Closing arguments in the trial began on Thursday amid fears it could be used as a political tool in the country’s war on Ukraine.
Greiner arrived at court handcuffed and escorted by Russian officers to the defendant’s cage. Once she wasn’t tied down, she spoke with her legal team and then uploaded a photo of the UMMC Ekaterinburg basketball team, the Russian team she played with during the WNBA offseason.
The defense also attempted to undermine the prosecution’s case. On Tuesday, at the seventh hearing of her case, a defense expert testified that an examination of the substance in Griner’s electronic cartridges did not comply with Russian law.
“The examination does not comply with the law in terms of the completeness of the study and does not comply with the rules of the Code of Criminal Procedure,” forensic chemist Dmitry Gladyshev testified during the session, which lasted about two hours.
Griner’s attorney, Maria Blagovolina, of Rybalkin, Gortsunyan, Dyakin & Partners, Griner’s attorney, told CNN that her team’s experts have identified “some flaws” in the machines used to measure the material.
At the trial, Greiner testified that she had a prescription for medical cannabis and had no intention of bringing the drug to Russia. After she was detained in February, she was checked for drugs and was clean, her lawyers had previously said.
“She’s still focused, she’s still nervous. She still knows the end is near, and of course she’s heard the news, so she’s hoping to come home sometime, and hopefully too,” Blagovolina said on Tuesday. She added that the verdict in the case will be issued “very soon”, possibly Thursday.
Elizabeth Rudd, charge d’affaires of the US Embassy in Russia, arrived in court on Thursday ahead of the hearing. She appeared in court throughout the trial and said Tuesday that the United States will “continue to support Ms. Greiner in every step of this process and as long as it takes to bring her home to the United States safely.”
How did the trial go?
Griner’s lawyers have already made some arguments alleging that the basketball player’s detention was not handled properly after employees stopped her at Sheremetyevo International Airport on February 17.
One of her lawyers, Alexander Boykov, said last week that her arrest, search and arrest was “inappropriate”, noting that more details would be revealed during closing arguments.

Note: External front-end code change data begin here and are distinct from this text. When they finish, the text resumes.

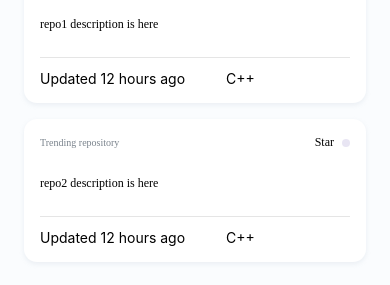
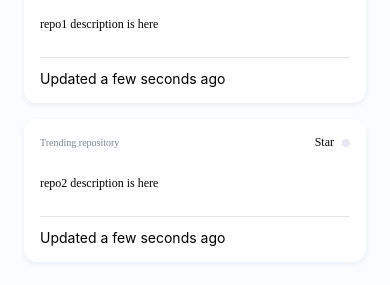
Before and after one commit to ozzestrophic/github-task, a React Native app: screen /Explore in a window 390 px wide. Shown: the part 303-588 px from the top of the page. Built offline with nearby package versions, Linux system fonts and the light colour scheme; no server answers.

Commit message:
feat: display how long ago repo was updated

```diff
--- a/package.json
+++ b/package.json
@@ -14,6 +14,7 @@
     "@react-navigation/native": "^6.1.18",
     "@react-navigation/native-stack": "^6.11.0",
     "axios": "^1.7.2",
+    "moment": "^2.30.1",
     "react": "18.2.0",
     "react-native": "0.74.4",
     "react-native-pager-view": "^6.3.3",
--- a/src/components/TrendingRepoCard.jsx
+++ b/src/components/TrendingRepoCard.jsx
@@ -1,6 +1,7 @@
 import React from 'react';
 import {Text, View} from 'react-native';
 import styles from '../styles/theme';
+import moment from 'moment';
 const TrendingRepoCard = ({repo}) => {
   return (
     <View style={styles.repoCard}>
@@ -21,9 +22,9 @@ const TrendingRepoCard = ({repo}) => {
       <View style={styles.separator} />
       <View style={styles.repoCardFooter}>
         <Text style={(styles.silkaNormal, {flex: 3})}>
-          Updated 12 hours ago
+          Updated {moment(repo.updated_at).fromNow()}
         </Text>
-        <Text style={(styles.silkaNormal, {flex: 2})}>C++</Text>
+        <Text style={(styles.silkaNormal, {flex: 2})}>{repo.language}</Text>
       </View>
     </View>
   );
```
Also changed, not shown: 1 other file (tests, documents, lock files or other folders).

Greiner testified that there was no lawyer, and her rights were not explained to her. These rights include access to a lawyer once she is in custody and the right to know what is suspected. Under Russian law, she must have been informed of her rights within three hours of her arrest.
“She made it clear to the court that she knew and respected Russian laws and had no intention of violating them,” Blagovolina said in her testimony.
“We still insist that she, recklessly and quickly, packed her suitcase and did not pay attention to the fact that items permitted for use in the United States ended up in this suitcase and made it to the Russian Federation,” Boykov, of the Moscow Law Center, said.
The trial began against the backdrop of Russia’s invasion of Ukraine and Russia’s conflict with the United States and Europe.
The Kremlin also warned on Tuesday that US “megaphone diplomacy” would not help in prisoner exchange negotiations with Grenier. Kremlin spokesman Dmitry Peskov said Moscow believed these talks should be “secret”.
The Griner family, supporters, and fellow WNBA members continued to express messages of solidarity and hope as they await the conclusion of the trial. Her WNBA team, Phoenix Mercury, is expected to play the Connecticut Sun game Thursday night at 7 p.m. ET.
Elizabeth Wolff, Travis Caldwell, Dakin Andoni, Kylie Atwood, Evan Perez, Jennifer Hansler, Natasha Bertrand, Frederic Blitgen, Chris Liakos, and Zohra God contributed to this report.